It was an enviable position, according to some. To be what I was, a fly on the walls in which they met. I was hoping to get out, but made the best of my lot, listening. If I did escape, I was hoping to at least be able to share an uncommon view of the cosmos, but my findings were inconclusive.
Surely you must have heard something.
Well. They know it’s big.
There’s a start.
When it comes to origins, they can speculate as to when, but have no idea what, except hot. In recent decades, they have at least become aware that they are only seeing what’s observable to them. One thing that’s really got some of them worked up is about how the further away a galaxy is, the faster it is moving. Away. From what they can see.
Hmm, and they don’t find this discouraging?
Nope. They are very persistent. It’s adorable, really. And they have all these little naming games and such and can’t help characterizing all the forces with various personalities. Like, they have this one saying they love to repeat. Let me see if I can get it. It goes: Space meeting Matter says, “Move like this!” and Matter, meeting Space, says, “No, curve!”
So now what are they onto?
Mostly a sense that they are missing something. That it’s right there, on the horizon.
In the part that’s moving away fast, or the slower part?
I don’t know. That’s when they finally opened a window.

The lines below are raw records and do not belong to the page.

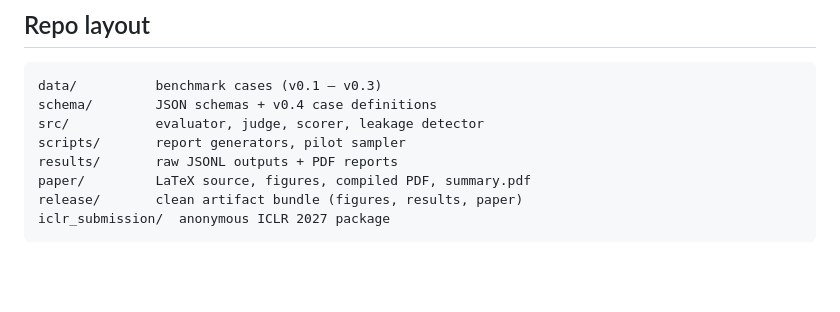
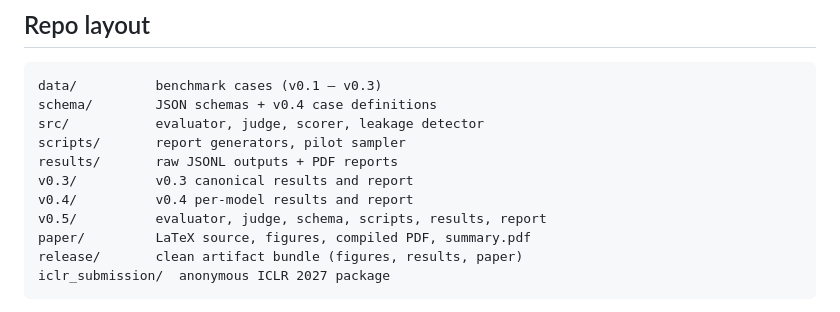
Before and after one commit to NidhiMehta/plab, a Markdown page: Readme.md, the part around one of its changes. Rendered like a GitHub page; blank space fills up the shorter version.

```diff
--- a/Readme.md
+++ b/Readme.md
@@ -86,6 +127,9 @@ schema/        JSON schemas + v0.4 case definitions
 src/           evaluator, judge, scorer, leakage detector
 scripts/       report generators, pilot sampler
 results/       raw JSONL outputs + PDF reports
+v0.3/          v0.3 canonical results and report
+v0.4/          v0.4 per-model results and report
+v0.5/          evaluator, judge, schema, scripts, results, report
 paper/         LaTeX source, figures, compiled PDF, summary.pdf
 release/       clean artifact bundle (figures, results, paper)
 iclr_submission/  anonymous ICLR 2027 package
```
Also changed, not shown: other parts of Readme.md (+41 -0 lines).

Inspired by this article. And by the work of Georgi Gospodinov, which often features sentient flies.